Earlier this year I finished my Computer Science Master’s thesis project at Chalmers University of Technology in Gothenburg, Sweden, which has the title “Latency and Throughput in Center versus Edge Stream Processing: A Case Study in the Transportation Domain”. The project report as well as most of the code are available on my Gitlab repository msc-thesis-streamprocessing.
The emerging Internet of Things (IoT) enables novel solutions. In this thesis report, we turn our attention to the problem of providing targeted accident notifications in near real-time. We use traffic data generated by Linear Road, a popular benchmark for stream processing engines, and simulate a possible real-world scenario in which connected cars continuously send position updates. We analyze this stream of position updates with the goal of identifying accidents, so that targeted accident notifications can be issued. This means that only cars within a certain distance of a known accident site will be notified.
In a real-world scenario, the required data analysis could be performed in different ways. We consider two possibilities. First, position reports are aggregated by road side units (RSUs) and forwarded to a central server. Afterwards, the results are sent back to the cars, again involving RSUs for transmission. We refer to this as center stream processing. Second, all data analysis is performed on RSUs. An RSU is less powerful than a server. However, RSUs are located much closer to the cars than a central server.
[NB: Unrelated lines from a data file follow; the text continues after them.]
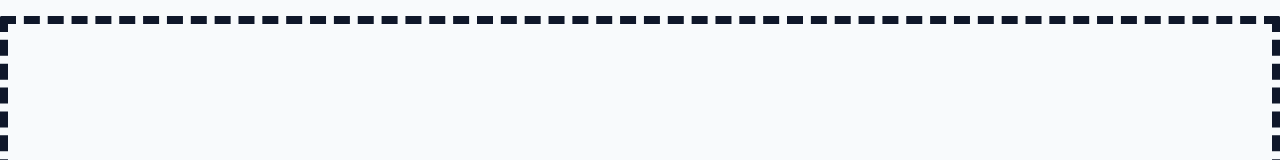
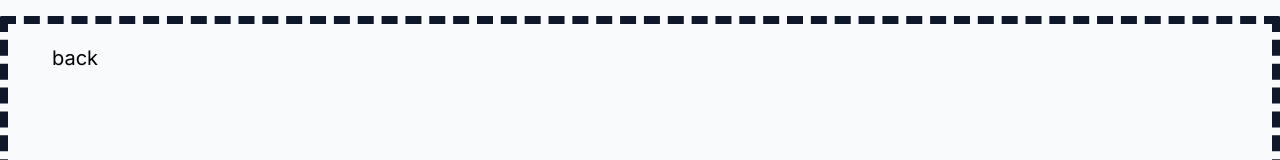
Before and after one commit to chinjz2/assignment, a Next.js app in the folder web/: page /upload in a window 1280 px wide. Shown: the top 160 px of the page. Built offline with nearby package versions, Linux system fonts and the light colour scheme.

Commit message:
feature2: added back button for navigation

```diff
--- /dev/null
+++ b/web/src/app/(landing)/(employee)/layout.tsx
@@ -0,0 +1,20 @@
+import Link from "next/link";
+
+interface EmployeeLayoutProps {
+  children: React.ReactNode;
+}
+
+export default async function EmployeeLayout({
+  children,
+}: EmployeeLayoutProps) {
+  return (
+    <div className="min-h-[100vh] min-h-[100svh]">
+      <header className="absolute top-8 left-8 px-5 py-3 z-40 bg-transparent text-black">
+        <Link href="/">
+          <span className="sm:inline-block lg:text-xl">back</span>
+        </Link>
+      </header>
+      <main>{children}</main>
+    </div>
+  );
+}
--- a/web/src/app/(landing)/layout.tsx
+++ b/web/src/app/(landing)/layout.tsx
@@ -1,8 +1,8 @@
-interface HomeLayoutProps {
+interface LandingLayoutProps {
   children: React.ReactNode;
 }
 
-export default async function LandingLayout({ children }: HomeLayoutProps) {
+export default async function LandingLayout({ children }: LandingLayoutProps) {
   return (
     <div className="flex flex-col min-h-screen">
       <main>{children}</main>
```
Also changed, not shown: web/src/app/(landing)/(employee)/dashboard/page.tsx (renamed from web/src/app/dashboard/page.tsx), web/src/app/(landing)/(employee)/upload/page.tsx (renamed from web/src/app/upload/page.tsx).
We refer to this case as edge stream processing. Performing computations directly on RSUs has the benefit that the cost of the roundtrip time for data transmission from RSUs to the server and back will be avoided. We use a contemporary stream processing engine for data analysis, and compare latency and throughput of an implementation of our solution to the accident notification problem in both cases.